▶ **WHAT YOU WILL DO**
Search the records below for the string "main", and report each line that contains it.
*** Opening GIVEN ENTRIES ***
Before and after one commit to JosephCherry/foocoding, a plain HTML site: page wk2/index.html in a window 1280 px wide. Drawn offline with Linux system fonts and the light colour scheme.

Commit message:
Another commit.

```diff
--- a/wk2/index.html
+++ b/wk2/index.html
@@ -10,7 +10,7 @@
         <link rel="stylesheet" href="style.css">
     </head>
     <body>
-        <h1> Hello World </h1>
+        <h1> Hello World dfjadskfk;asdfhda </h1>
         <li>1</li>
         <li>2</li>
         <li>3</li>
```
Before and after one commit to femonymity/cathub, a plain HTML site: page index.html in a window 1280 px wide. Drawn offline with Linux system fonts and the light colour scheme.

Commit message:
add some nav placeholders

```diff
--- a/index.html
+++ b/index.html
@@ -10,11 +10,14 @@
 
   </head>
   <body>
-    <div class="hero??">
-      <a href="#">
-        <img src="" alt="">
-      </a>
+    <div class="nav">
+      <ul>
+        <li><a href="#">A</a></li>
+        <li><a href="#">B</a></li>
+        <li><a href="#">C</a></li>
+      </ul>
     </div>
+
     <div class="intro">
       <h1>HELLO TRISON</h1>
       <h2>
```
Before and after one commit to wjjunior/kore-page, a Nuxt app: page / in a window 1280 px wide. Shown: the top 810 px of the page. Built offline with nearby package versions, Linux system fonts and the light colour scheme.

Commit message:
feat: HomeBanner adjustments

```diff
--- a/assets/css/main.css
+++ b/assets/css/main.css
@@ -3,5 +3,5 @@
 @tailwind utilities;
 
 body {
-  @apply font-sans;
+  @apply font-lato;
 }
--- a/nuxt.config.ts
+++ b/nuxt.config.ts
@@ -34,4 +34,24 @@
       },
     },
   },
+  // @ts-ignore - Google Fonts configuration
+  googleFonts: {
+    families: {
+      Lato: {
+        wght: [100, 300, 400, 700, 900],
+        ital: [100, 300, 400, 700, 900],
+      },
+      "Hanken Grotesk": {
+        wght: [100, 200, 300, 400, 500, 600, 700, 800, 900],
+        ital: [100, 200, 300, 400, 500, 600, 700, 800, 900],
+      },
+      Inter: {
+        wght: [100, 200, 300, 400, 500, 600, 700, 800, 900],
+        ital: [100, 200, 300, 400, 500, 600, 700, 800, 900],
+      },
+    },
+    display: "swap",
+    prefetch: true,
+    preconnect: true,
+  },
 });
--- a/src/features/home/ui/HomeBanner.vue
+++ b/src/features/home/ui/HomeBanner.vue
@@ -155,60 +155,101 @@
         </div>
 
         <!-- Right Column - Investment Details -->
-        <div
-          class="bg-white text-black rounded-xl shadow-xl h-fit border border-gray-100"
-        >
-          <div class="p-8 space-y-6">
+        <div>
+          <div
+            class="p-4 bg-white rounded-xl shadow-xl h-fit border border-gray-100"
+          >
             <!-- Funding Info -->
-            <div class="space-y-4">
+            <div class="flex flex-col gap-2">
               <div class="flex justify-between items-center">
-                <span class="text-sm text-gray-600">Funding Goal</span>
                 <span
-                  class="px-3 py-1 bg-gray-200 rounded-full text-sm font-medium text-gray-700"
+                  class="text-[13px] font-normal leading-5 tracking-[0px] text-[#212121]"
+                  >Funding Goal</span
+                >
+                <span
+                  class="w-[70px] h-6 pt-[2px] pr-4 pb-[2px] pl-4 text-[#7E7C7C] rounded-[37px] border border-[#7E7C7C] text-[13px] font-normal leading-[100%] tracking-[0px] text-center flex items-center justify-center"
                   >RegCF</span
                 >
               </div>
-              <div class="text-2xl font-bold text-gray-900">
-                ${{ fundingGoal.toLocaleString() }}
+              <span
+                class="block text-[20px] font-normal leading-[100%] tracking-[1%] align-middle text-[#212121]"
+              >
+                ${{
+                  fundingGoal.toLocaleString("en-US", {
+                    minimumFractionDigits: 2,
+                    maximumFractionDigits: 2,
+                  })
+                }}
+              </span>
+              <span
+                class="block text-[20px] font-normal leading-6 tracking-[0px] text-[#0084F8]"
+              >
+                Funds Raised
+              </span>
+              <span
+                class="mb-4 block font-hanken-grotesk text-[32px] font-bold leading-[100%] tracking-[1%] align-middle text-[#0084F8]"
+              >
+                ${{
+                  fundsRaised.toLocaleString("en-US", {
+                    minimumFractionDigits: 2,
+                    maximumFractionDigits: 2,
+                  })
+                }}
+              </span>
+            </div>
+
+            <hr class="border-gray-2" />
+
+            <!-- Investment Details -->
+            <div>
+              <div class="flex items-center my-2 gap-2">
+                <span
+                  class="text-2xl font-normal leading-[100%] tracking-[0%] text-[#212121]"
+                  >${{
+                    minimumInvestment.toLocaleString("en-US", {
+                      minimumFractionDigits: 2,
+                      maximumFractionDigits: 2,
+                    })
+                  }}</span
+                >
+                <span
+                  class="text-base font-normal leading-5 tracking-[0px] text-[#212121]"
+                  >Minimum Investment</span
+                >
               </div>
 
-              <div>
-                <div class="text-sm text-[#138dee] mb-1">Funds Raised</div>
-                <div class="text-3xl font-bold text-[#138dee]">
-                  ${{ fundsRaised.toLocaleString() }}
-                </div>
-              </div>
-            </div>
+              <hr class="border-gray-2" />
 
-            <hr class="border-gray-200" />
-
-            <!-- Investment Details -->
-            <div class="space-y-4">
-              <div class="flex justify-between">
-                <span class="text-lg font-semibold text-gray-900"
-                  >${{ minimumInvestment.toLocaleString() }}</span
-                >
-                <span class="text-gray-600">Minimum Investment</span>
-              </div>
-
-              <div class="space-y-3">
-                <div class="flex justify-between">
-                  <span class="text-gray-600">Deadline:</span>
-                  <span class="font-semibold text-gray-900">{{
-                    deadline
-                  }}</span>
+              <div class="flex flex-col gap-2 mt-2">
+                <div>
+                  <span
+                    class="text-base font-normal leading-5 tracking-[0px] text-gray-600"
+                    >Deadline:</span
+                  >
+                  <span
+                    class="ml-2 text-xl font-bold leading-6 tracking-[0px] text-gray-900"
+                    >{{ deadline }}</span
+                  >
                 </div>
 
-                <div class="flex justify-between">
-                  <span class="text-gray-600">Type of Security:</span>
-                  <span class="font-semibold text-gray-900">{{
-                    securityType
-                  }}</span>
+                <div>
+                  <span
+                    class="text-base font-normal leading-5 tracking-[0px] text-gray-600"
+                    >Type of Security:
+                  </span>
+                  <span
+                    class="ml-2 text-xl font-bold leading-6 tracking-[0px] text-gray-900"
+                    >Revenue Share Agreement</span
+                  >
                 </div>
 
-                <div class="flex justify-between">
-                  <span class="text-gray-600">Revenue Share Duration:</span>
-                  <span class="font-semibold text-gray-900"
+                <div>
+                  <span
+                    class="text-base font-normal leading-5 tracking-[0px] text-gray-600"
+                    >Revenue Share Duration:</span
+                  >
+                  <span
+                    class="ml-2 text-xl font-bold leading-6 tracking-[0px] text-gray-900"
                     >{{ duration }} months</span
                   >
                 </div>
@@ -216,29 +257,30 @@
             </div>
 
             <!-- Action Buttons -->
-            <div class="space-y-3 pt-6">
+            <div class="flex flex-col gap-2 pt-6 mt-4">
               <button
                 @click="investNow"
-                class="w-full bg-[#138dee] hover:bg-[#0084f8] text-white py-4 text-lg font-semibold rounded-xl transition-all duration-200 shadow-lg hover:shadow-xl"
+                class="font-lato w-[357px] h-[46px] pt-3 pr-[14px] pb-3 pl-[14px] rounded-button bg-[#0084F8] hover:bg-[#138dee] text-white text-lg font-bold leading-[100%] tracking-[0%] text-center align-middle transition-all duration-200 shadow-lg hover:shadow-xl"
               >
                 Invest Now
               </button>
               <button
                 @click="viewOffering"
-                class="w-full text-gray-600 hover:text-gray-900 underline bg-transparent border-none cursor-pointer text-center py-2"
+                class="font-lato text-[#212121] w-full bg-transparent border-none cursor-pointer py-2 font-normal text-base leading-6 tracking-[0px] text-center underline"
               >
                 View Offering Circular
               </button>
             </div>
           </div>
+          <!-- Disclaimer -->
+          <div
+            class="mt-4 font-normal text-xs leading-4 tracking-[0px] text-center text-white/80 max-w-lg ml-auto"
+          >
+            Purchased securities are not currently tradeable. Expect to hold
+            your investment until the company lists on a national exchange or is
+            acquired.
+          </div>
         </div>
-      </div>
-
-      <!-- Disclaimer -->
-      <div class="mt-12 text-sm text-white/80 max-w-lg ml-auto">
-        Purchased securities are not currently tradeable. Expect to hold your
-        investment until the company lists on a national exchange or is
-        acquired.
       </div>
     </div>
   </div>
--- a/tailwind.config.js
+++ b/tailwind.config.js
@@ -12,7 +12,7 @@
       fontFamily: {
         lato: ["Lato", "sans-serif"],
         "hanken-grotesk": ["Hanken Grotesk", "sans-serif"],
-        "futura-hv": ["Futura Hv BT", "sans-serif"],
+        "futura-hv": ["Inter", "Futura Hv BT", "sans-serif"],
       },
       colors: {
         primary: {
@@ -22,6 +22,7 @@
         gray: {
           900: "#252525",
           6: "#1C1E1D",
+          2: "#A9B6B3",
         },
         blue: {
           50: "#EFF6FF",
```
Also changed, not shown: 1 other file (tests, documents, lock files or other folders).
*** Closing GIVEN ENTRIES ***
▶ **TASK SOLUTION**
--- a/assets/css/main.css
+++ b/assets/css/main.css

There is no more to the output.